CENTRALA. Nenúfars blancs / White waterlilies - Fundació Mies van der Rohe

CENTRALA. Nenúfars blancs / White waterlilies

The installation reintroduces a constellation of waterlilies that once inhabited the larger pool of the Mies van der Rohe Pavilion.

The project adds a finishing touch to the 1986 reconstruction of the iconic design by Ludwig Mies van der Rohe and Lilly Reich. A cluster of water plants, visible in photos from 1929 and recalled by visitors at the time, have been long overlooked by the history of design. The intervention by CENTRALA, rather than offering a faithful reconstruction, contemplates the richness of aquatic botany and its relation to architecture.

The water plants – present also in other Mies van der Rohe and Reich’s projects from the 1920s and 1930s – once formed a frequent component of architectural compositions. Used by architects and landscape designers, including Roberto Burle Marx, Isamu Noguchi, Gio Ponti, Carlo Scarpa and Pietro Porcinai, they blossomed especially during the world’s fairs. Joseph Paxton’s Crystal Palace at the 1851 London’s Great Exhibition, with its structure inspired by a leaf of Victoria amazonica, and Joseph Bury Latour-Marliac’s presentation of hybrid species that enraptured Claude Monet at the 1889 Paris Exposition Universelle, created a long-lasting relationship between aquatic botany and international exhibitions that included the 1929 Barcelona International Exhibition. Yet nowadays, the waterlilies have disappeared from most of their former architectural settings. The installation at the Mies van der Rohe Pavilion intends to bring them back to the architectural imagination.

The current composition of the pool includes several ornamental waterlilies: the Nymphaea ‘Walter Pagels’ (which adapts to very shallow water), the Nymphaea ‘Marliacea Chromatella Empordà’ and the Nymphaea ‘Trudy Slocum’ (which flowers at night). There are also native white waterlilies (Nymphaea alba), among which there is a specimen which was obtained in the project to recover the last wild waterlilies of Catalonia from the Delta de l’Ebre. As an innovation in aquatic landscaping, some native submerged plants have also been placed: the Potamogeton natans (which is an endangered species in Catalonia), the Potamogeton coloratus, or the Ceratophyllum demersum and Zannichellia palustris.
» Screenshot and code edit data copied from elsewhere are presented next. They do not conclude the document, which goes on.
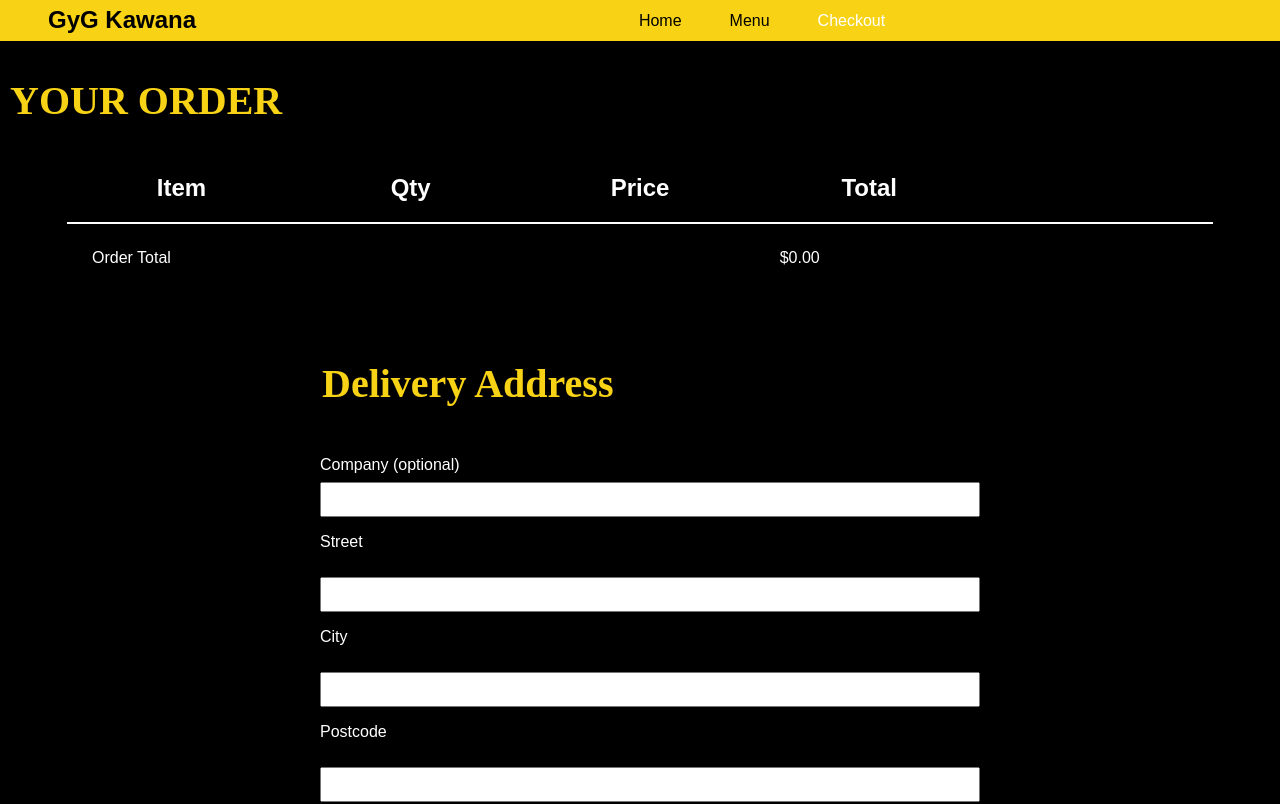
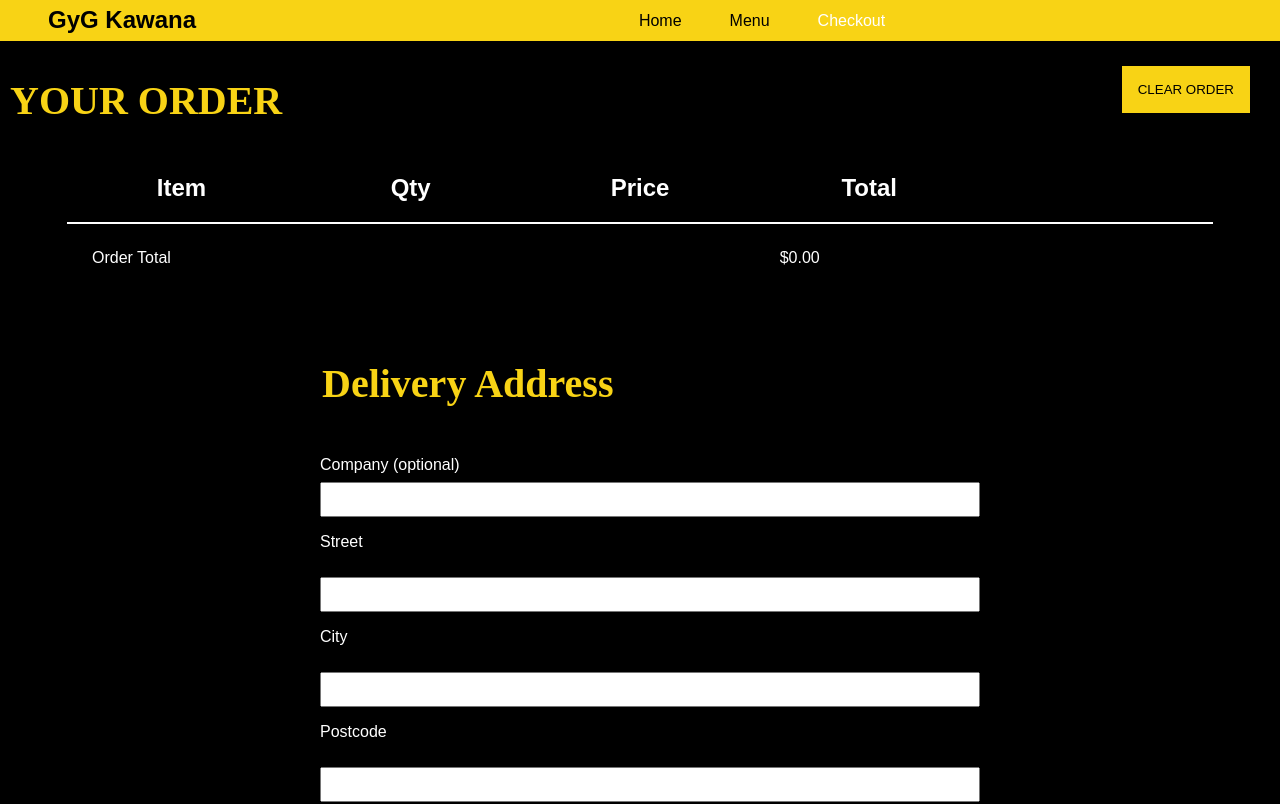
Before and after one commit to GoGoGomez/GYG-MERN-PROJECT-CLIENT, a React (Create React App) app: page /checkout in a window 1280 px wide. Shown: the top 804 px of the page. Built offline with nearby package versions, Linux system fonts and the light colour scheme.

Commit message:
Redux store is stored in local state. Added clear order button to order page and checkout button on menu page

```diff
--- a/package.json
+++ b/package.json
@@ -4,6 +4,7 @@
   "private": true,
   "dependencies": {
     "axios": "^0.18.0",
+    "lodash": "^4.17.10",
     "react": "^16.4.1",
     "react-dom": "^16.4.1",
     "react-modal": "^3.5.1",
--- a/src/components/CheckoutPage.js
+++ b/src/components/CheckoutPage.js
@@ -45,6 +45,21 @@
     }
   }
 `;
+const Button = styled.button`
+  border: 0;
+  background: #f8d315;
+  padding: 1rem;
+  color: black;
+  margin: 1rem 0;
+  width: auto;
+  float: right;
+  margin-right: 30px;
+  text-transform: uppercase;
+  &:hover {
+    transform: scale(1.1);
+  }
+`;
+
 
 const updateQuantity = (event) => {
   event.persist()
@@ -89,9 +104,15 @@
   return orderTotal.toFixed(2)
 }
 
+const handleClearOrder = () => {
+  localStorage.removeItem("state")
+  window.history.go(0)
+}
+
 const CheckoutPage = () => (
   <div className="CheckoutPage">
     <Title>YOUR ORDER</Title>
+    <Button onClick={handleClearOrder}>Clear Order</Button>
     <Table>
     <thead>
       <tr>
@@ -108,8 +129,8 @@
           <tr key={order.id}>
               <td>{order.item}</td>
               <td><input type="number" min="1" defaultValue={order.quantity} id={order.id} onChange={updateQuantity}/></td>
-              <td>${order.price.toFixed(2)}</td>
-              <td>${order.totalPrice.toFixed(2)}</td>
+              <td>${order.price && order.price.toFixed(2)}</td>
+              <td>${order.totalPrice && order.totalPrice.toFixed(2)}</td>
               <td><button id={order.id} onClick={handleDeleteItem}>Delete</button></td>
           </tr>
           ))
--- a/src/components/Header.js
+++ b/src/components/Header.js
@@ -9,7 +9,7 @@
     <div className="Header-links">
       <NavLink to="/" activeClassName="is-active" exact={true}>Home</NavLink>
       <NavLink to="/menu" activeClassName="is-active" exact={true}>Menu</NavLink>
-      <NavLink to="/checkout" activeClassName="is-active" exact={true}>Checkout{store.getState().order.length !== 0 && `(${store.getState().order.length})`} </NavLink>
+      <NavLink to="/checkout" activeClassName="is-active" exact={true}>Checkout{store.getState() && store.getState().order.length !== 0 && `(${store.getState().order.length})`} </NavLink>
     </div>
   </header>
 );
--- /dev/null
+++ b/src/components/LocalStorage.js
@@ -0,0 +1,27 @@
+import store from '../store'
+
+export const loadState = () => {
+    try {
+        const serializedState = localStorage.getItem('state');
+        if (serializedState) {
+            return JSON.parse(serializedState);
+        } else {
+            let newState = {
+                order: []
+            }
+            localStorage.setItem('state', JSON.stringify(newState))
+            return newState
+        }
+    } catch (err) {
+        return undefined;
+    }
+};
+
+export const saveState = (state) => {
+    try {
+        const serializedState = JSON.stringify(state);
+        localStorage.setItem('state', serializedState);
+    } catch (err) {
+        // Ignore write errors.
+    }
+}
--- a/src/components/MenuPage.js
+++ b/src/components/MenuPage.js
@@ -4,6 +4,9 @@
 import api from '../api/init'
 import Loading from './Loading'
 import store from '../store'
+import styled from "styled-components";
+import { NavLink } from 'react-router-dom';
+
 
 //Form Components
 import Heat from './forms/Heat'
@@ -11,6 +14,22 @@
 
 
 ReactModal.setAppElement('#root')
+
+
+const Button = styled.button`
+  border: 0;
+  background: #f8d315;
+  padding: 1rem;
+  color: black;
+  margin: 1rem 0;
+  width: auto;
+  text-transform: uppercase;
+  &:hover {
+    transform: scale(1.1);
+  }
+`;
+
+
 
 class MenuPage extends Component {
   state = {
@@ -176,8 +195,8 @@
         {/* { this.state.orderItem.filling && this.state.orderItem.filling.includes("vegetables") && <VeggieMods /> } */}
         <p>Name: <input type="text" onChange={this.handleName}/></p>
         <input type="submit" value="Submit"/>
+        <Button onClick={this.handleCloseModal}>Close</Button>
         </form>
-        <button onClick={this.handleCloseModal}>Close</button>
       </div>
     )
     // switch (item.name) {
@@ -251,7 +270,10 @@
             onRequestClose={this.handleCloseModal}
         >
         {this.renderModal()}
-        </ReactModal>
+        </ReactModal><br />
+          <NavLink to="/checkout" exact={true}><Button>Checkout{store.getState() && store.getState().order.length !== 0 && `(${store.getState().order.length})`}</Button></NavLink>
+
+
       </div>
         )
   }
--- a/src/index.js
+++ b/src/index.js
@@ -3,10 +3,18 @@
 import AppRouter from './routers/AppRouter';
 import './styles/styles.css'
 import store from './store'
-
+import { saveState } from './components/LocalStorage'
+import throttle from 'lodash/throttle';
 
 const render = () => ReactDOM.render(<AppRouter />, document.getElementById('root'));
 // registerServiceWorker();
 
+
+store.subscribe(throttle(() => {
+    saveState({
+        order: store.getState().order
+    });
+}, 1000));
+
 store.subscribe(render);
 render()
--- a/src/store.js
+++ b/src/store.js
@@ -1,4 +1,6 @@
 import { createStore } from 'redux'
+import { loadState } from './components/LocalStorage'
+
 
 const initialState = {
     order: []
@@ -22,5 +24,8 @@
         return state
     }
 }
+const persistedState = loadState()
 
-export default createStore(reducer, initialState)
+
+
+export default createStore(reducer, persistedState)
--- a/src/styles/components/menu-page.css
+++ b/src/styles/components/menu-page.css
@@ -1,9 +1,12 @@
 .MenuPage {
     margin-top: 50px;
+    text-align: center;
+    float: center;
 }
 
 
 .ModalItem {
     color: black;
+    text-align: center;
 
 }
```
Various arthropods have also been released into the pool, such as the Notonecta sp., which live off mosquito larvae, or zooplankton (daphnia and copepods), which feed on microscopic algae and help keep the water clear. The new image of the pool, in line with naturalistic gardening applied to water, contributes to current debates about renaturalisation, the design of urban microclimates and the role of artificial pools to act as a Noah’s Ark for ex-situ aquatic biodiversity conservation, so threatened in our country. It also encourages new readings of the iconic Pavilion, as the pool has ceased to be a reflective flat surface and now forms part of the abstract structure of the building. It also provides a small ecosystem in line with the rhythms of the nature.

The ecosystem of the Pavilion has been little researched. Andrés Jaque’s intervention, ‘’PHANTOM: Mies as Rendered Society’’, together with the most extensive research of Spyros Papapetros in his work ‘’In tangent with the structure of plant growth’’, published in Mies van der Rohe. Barcelona 1929 have provided us with an immersion in the ecology of the Pavilion.

 

Authors: CENTRALA (Małgorzata Kuciewicz, Simone De Iacobis)
Curator: Aleksandra Kędziorek
Curator Fundació Mies van der Rohe: Ivan Blasi
Project coordinator: Adriana Mas
Barcelona Pavilion management: Víctor Sanchez
Gardener: Ruth Castilla
Aquatic botany: Viver Tres Turons (Carles Palau)
Implementation of plants: Viver Tres Turons (Ana Calderón i Carles Palau) @viver_tres_turons
Video documentation: Åkerblom Studio – @akerblom_studio
Architectural consultation: Fernando Ramos
Technical consultation Ajuntament de Barcelona: Institut Municipal de Parcs i Jardins de Barcelona 

 

With the collaboration of:

Instituto Polaco de Cultura

I-Portunus mobility grant

 

Photo
Å
kerblom Studio